Arizona State University — Tempe, Ariz.

Challenger Center for Space Science Education — Washington, D.C.

Gulf of Maine Research Institute — Portland, Maine


Institute for Global Environmental Strategies — Arlington, Va.

Jet Propulsion Laboratory — Pasadena, Calif.

NASA Goddard Space Flight Center — Greenbelt, Md.

National Institute of Aerospace Associates — Hampton, Va.

Northern Arizona University — Flagstaff, AZ.


Science Museum of Minnesota — St. Paul, Minn.

SETI Institute — Mountain View, Calif. (two grantees)

Southern Illinois University, Edwardsville

Space Science Institute — Boulder, Colo.

Space Telescope Science Institute — Baltimore, Md.


University of Alaska, Fairbanks

University Of Colorado, Boulder

University of Michigan, Ann Arbor

University of Texas, Austin

University of Toledo — Toledo, Ohio


University Of Washington, Seattle

Wayne County Intermediate School District — Wayne, Mich.

WGBH Educational Foundation — Boston

Of the 27, three organizations are selected to support the science education associated with the upcoming 2017 total solar eclipse over North America:

Association of Universities for Research in Astronomy Inc. — Tucson, Ariz.
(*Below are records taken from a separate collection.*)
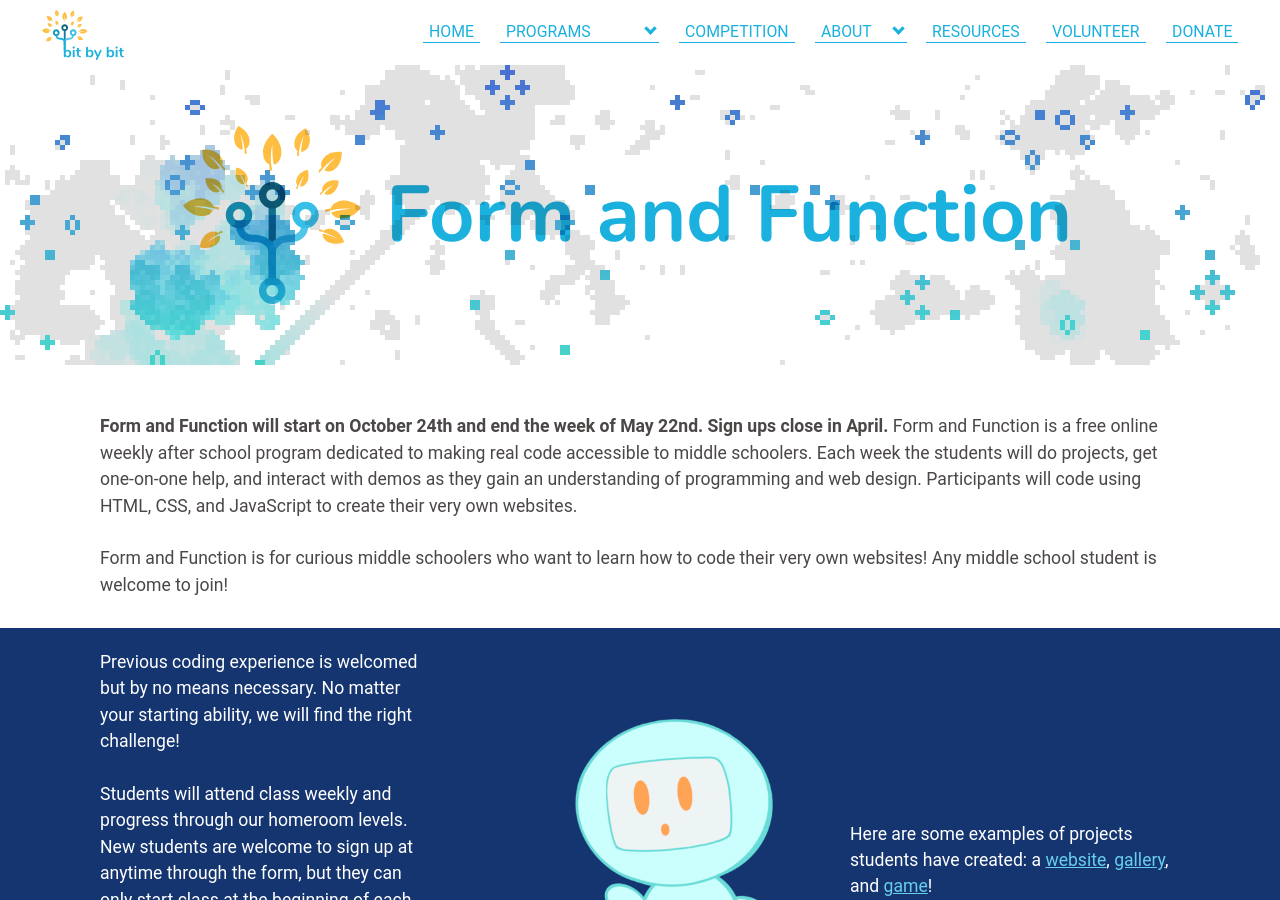
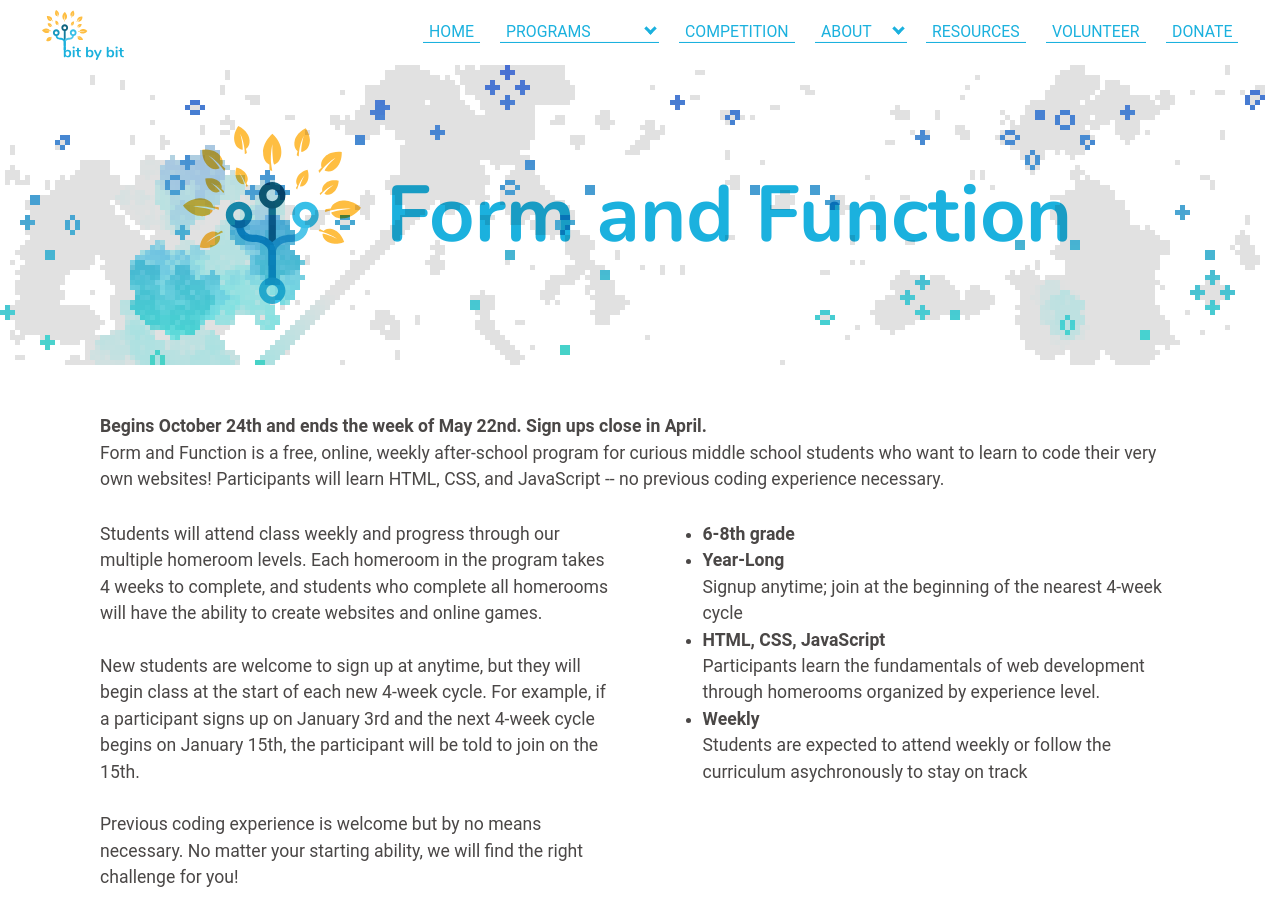
Before and after one commit to bit-by-bit-coding/bxb-website, a Jekyll site: the page built from formfunction.html, in a window 1280 px wide and 900 px high. Built offline with Jekyll 4.4.1, drawn with Linux system fonts in a browser that asks for light colours; nearby versions of some CDN libraries; some web fonts are replaced; some of the changed text lies outside the part shown.

Commit message:
fix ff page

```diff
--- a/formfunction.html
+++ b/formfunction.html
@@ -10,48 +10,75 @@
 <div class="details-container">
     <div class="details-item">
         <p class="medium-text">
-            <b>Form and Function will start on October 24th and end the week of May 22nd. Sign ups close in April. </b>
-            Form and Function is a free online weekly after school program dedicated to making real code accessible to middle
-            schoolers.
-            Each week the students will do projects, get one-on-one help,
-            and interact with demos as they gain an understanding of programming and web design.
-            Participants will code using HTML, CSS, and JavaScript to create their very own websites.
-            <br><br>
-            Form and Function is for curious middle schoolers who want to learn how to code their very own websites!
-            Any middle school student is welcome to join!
-            <br>
+            <b>Begins October 24th and ends the week of May 22nd. Sign ups close in April.</b> <br>
+            Form and Function is a free, online, weekly after-school program for curious middle school students who want to learn to code their very own websites! Participants will learn HTML, CSS, and JavaScript -- no previous coding experience necessary.
+
+            <div class="details-container">
+                <div class="details-item space">
+                    <p class="no-above">
+                        Students will attend class weekly and progress through our multiple homeroom levels. Each homeroom in the program takes 4 weeks to complete, and students who complete all homerooms will have the ability to create websites and online games. <br><br>
+
+                        New students are welcome to sign up at anytime, but they will begin class at the start of each new 4-week cycle. For example, if a participant signs up on January 3rd and the next 4-week cycle begins on January 15th, the participant will be told to join on the 15th. <br><br>
+
+                        Previous coding experience is welcome but by no means necessary. No matter your starting ability, we will find the right challenge for you!
+                    </p>
+                </div>
+                <div class="details-item">
+                    <p class="no-above">
+                        <ul class="no-above2">
+                            <li><b>6-8th grade</b></li>
+                            <li><b>Year-Long</b><br>
+                                Signup anytime; join at the beginning of the nearest
+                                4-week cycle</li>
+                            <li><b>HTML, CSS, JavaScript</b><br>
+                                Participants learn the fundamentals of web development through homerooms organized by experience level.</li>
+                            <li><b>Weekly</b><br>
+                                Students are expected to attend weekly or follow the curriculum asychronously to stay on track </li>
+                            </ul>
+                    </p>
+                </div>
+                <p class="no-above2">
+            </div>
 
         </p>
         <!-- <p class="title-text"><strong>Check back in the end of August when registration opens for the next school year!</strong></p> -->
         <div class="details-container blue-box">
             <p class="details-item">
-                Previous coding experience is welcomed but by no means necessary.
-                No matter your starting ability, we will find the right challenge!
-                <br> <br>
-                Students will attend class weekly and progress through our homeroom levels.
+                <br>
+                <b>Each week, students will...</b> <br> <br>
+                      Learn to code their homeroom project <br> <br>
+                      Work through our curriculum, available <a href="https://bitbybitcoding.org/ffresources">here</a> <br> <br>
+                      Work one-on-one with live instructors <br> <br>
+                      Interact with our <a href="https://tutorials.bitbybitcoding.org/">demos</a> to dive into concepts <br> <br>
+                      Gain a deeper understanding of programming and web design <br> <br>
+
                <!-- To learn more about what those levels look like, check out our <strong><a
                     href="{{ 'homerooms.html' | relative_url | remove: '.html' }}">homeroom levels guide</a></strong>.
                     <br> <br>-->
-                New students are welcome to sign up at anytime through the form, but they can only start class at the beginning of each new cycle.
-                <br> <br>
-                The program is organized into multiple homerooms that each take 4 weeks to complete, and it prefers students to have a computer to code.
+
             </p>
             <img id="ff-image" class="details-item" src="imgs\bitbotdog.PNG">
             <p id="project-links" class="details-item">
-                Here are some examples of projects students have created: a <a href="https://po7qc.csb.app/">website</a>, <a
-                href="https://1j4eb.csb.app/">gallery</a>, and <a href="https://9mr74.csb.app/">game</a>!
+                <b>Students have created...</b> <a href="https://po7qc.csb.app/">
+                    <br><br>
+                    Fun facts about donuts</a> <br><br>
+                    <a href="https://1j4eb.csb.app/">Clock for cat lovers</a> <br><br> <a href="https://9mr74.csb.app/">A hangman Game</a>!
             </p>
         </div>
+
+        <h2>Scheduling</h2>
 
         <div class="details-container">
             <div class="details-item space">
                 <p class="no-above">
-                    Students will attend one of our three sessions. The sessions are:
+                    Students will attend one of the three weekly sessions:
                     <ul class="no-above2">
                         <li>Monday from 4:30 to 5:30 pm PT / 7:30 to 8:30 pm ET</li>
                         <li>Wednesday from 4:30 to 5:30 pm PT / 7:30 to 8:30 pm ET</li>
                         <li>Friday from 4:30 to 5:30 pm PT / 7:30 to 8:30 pm ET</li>
                     </ul>
+                    The last week of the program will be the week of the 22nd of May.
+
                 </p>
             </div>
             <div class="details-item">
@@ -65,10 +92,9 @@
                 </p>
             </div>
             <p class="no-above2">
-                The last week of the program will be the week of the 22nd of May.            </p>
         </div>
         <p class="title-text"><strong>
-            Form and Function is online so you can join us from anywhere!
+            Online and Free -- Join From Anywhere!
             <!-- The program is free, with a suggested donation of $20 per month! -->
         </strong></p>
         <a class="middle-button" href="{{ 'donate.html' | relative_url | remove: '.html' }}">
--- a/styles/programdetails.scss
+++ b/styles/programdetails.scss
@@ -2,6 +2,10 @@
 ---
 
 @import "variables";
+
+.no-indented-list{
+margin-left:10px;
+}
 
 .title-text{
   font-size: 1rem;
@@ -456,7 +460,7 @@
 //Form and Function
 #ff-image {
   width: 20vw;
-  max-width: 350px;
+  max-width: 250px;
   margin: 15px;
   margin-right: 35px;
   padding: 0 20px;
```
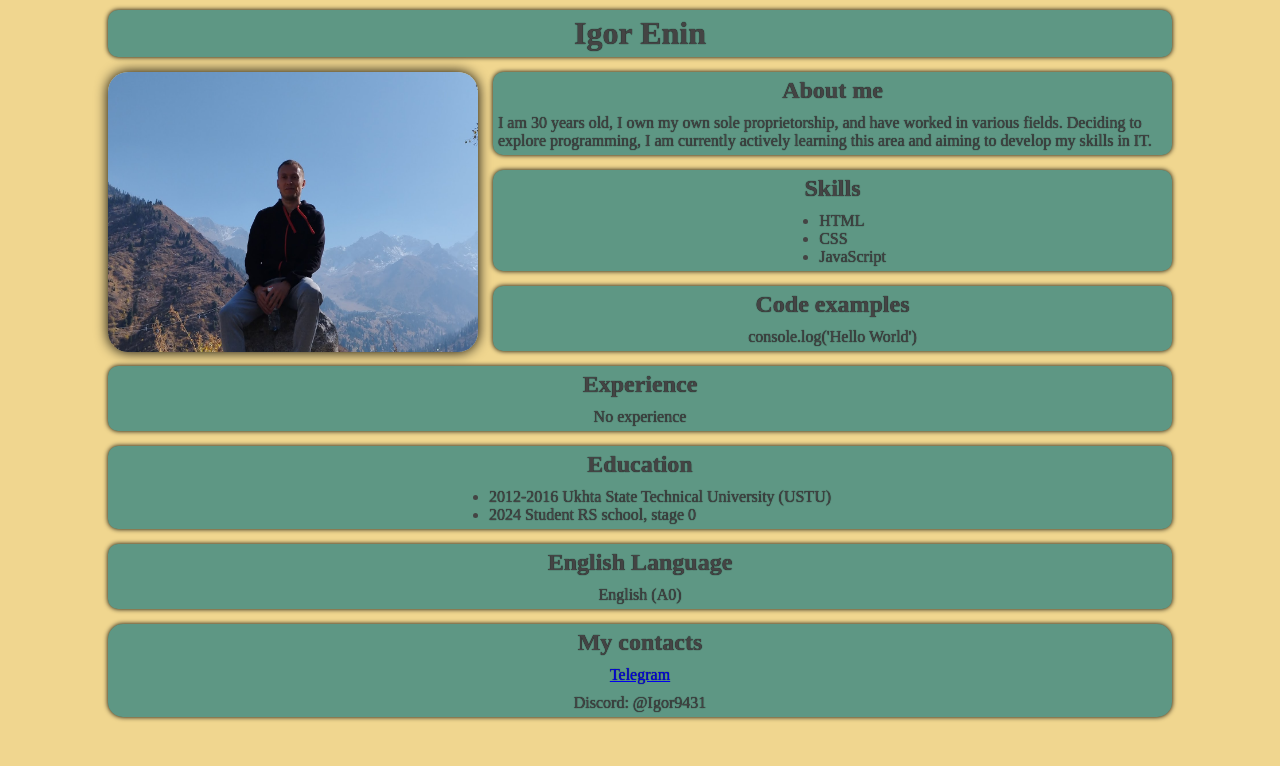
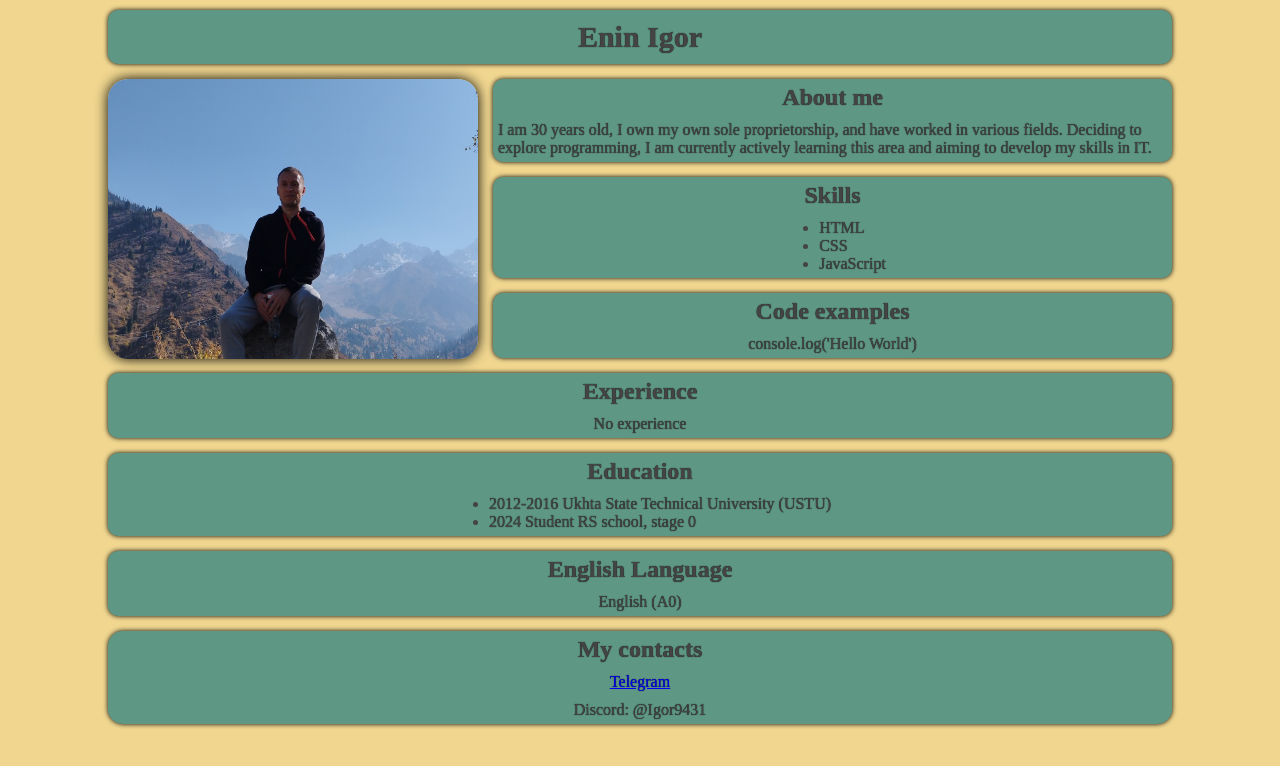
Before and after one commit to Igor9431/rsschool-cv, a plain HTML site: page index.html in a window 1280 px wide. Drawn offline with Linux system fonts and the light colour scheme.

Commit message:
feat: update index.html and style.css file

```diff
--- a/index.html
+++ b/index.html
@@ -1,20 +1,18 @@
 <!DOCTYPE html>
 <html lang="en">
-<meta>
-    <meta charset="UTF-8" />
+<head>
+    <meta charset="UTF-8">
     <title>Enin Igor CV</title>
+    <link href="style.css" rel="stylesheet">
 </head>
-    <link href="style.css" rel="stylesheet"/>
 <body class="body">
-    <header>
-        <div class="container">
-            <h1 class="header">
-                <p class="p">Igor Enin</p>
-            </h1>
-        </div>
+    <header class="header container">
+            <div class="hed">
+                <h1 class="h1">Enin Igor</h1>
+            </div>
     </header>
 <div class="container">
-    <img class="avatar" src="img/avatar.jpg" alt="avatar"/>
+    <img class="avatar" src="img/avatar.jpg" alt="avatar">
 </div>
 <div class="container">
     <div class="about-me">
--- a/style.css
+++ b/style.css
@@ -7,7 +7,7 @@
     margin-right: 15px;
 }
 .body {
-    background-color: rgb(240, 214, 143);
+    background-color: rgb(240, 214, 143)
 }
 .contacts {
     background-color: #5e9784;
@@ -118,3 +118,14 @@
     margin-top: 10px;
     margin-bottom: 15px;
 }
+.hed {
+    margin: 5px;
+    color: rgb(68, 68, 68);
+    text-shadow: 0px 0px 1px black;
+    margin: 5px;
+    font-size: 30px;
+}
+.h1 {
+    margin: 5px;
+    font-size: 30px;
+}
```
Exploratorium — San Francisco

Southwestern Community College — Sylva, N.C.

Reach the reporter at or follow her on Twitter @clestch.

Latest Podcasts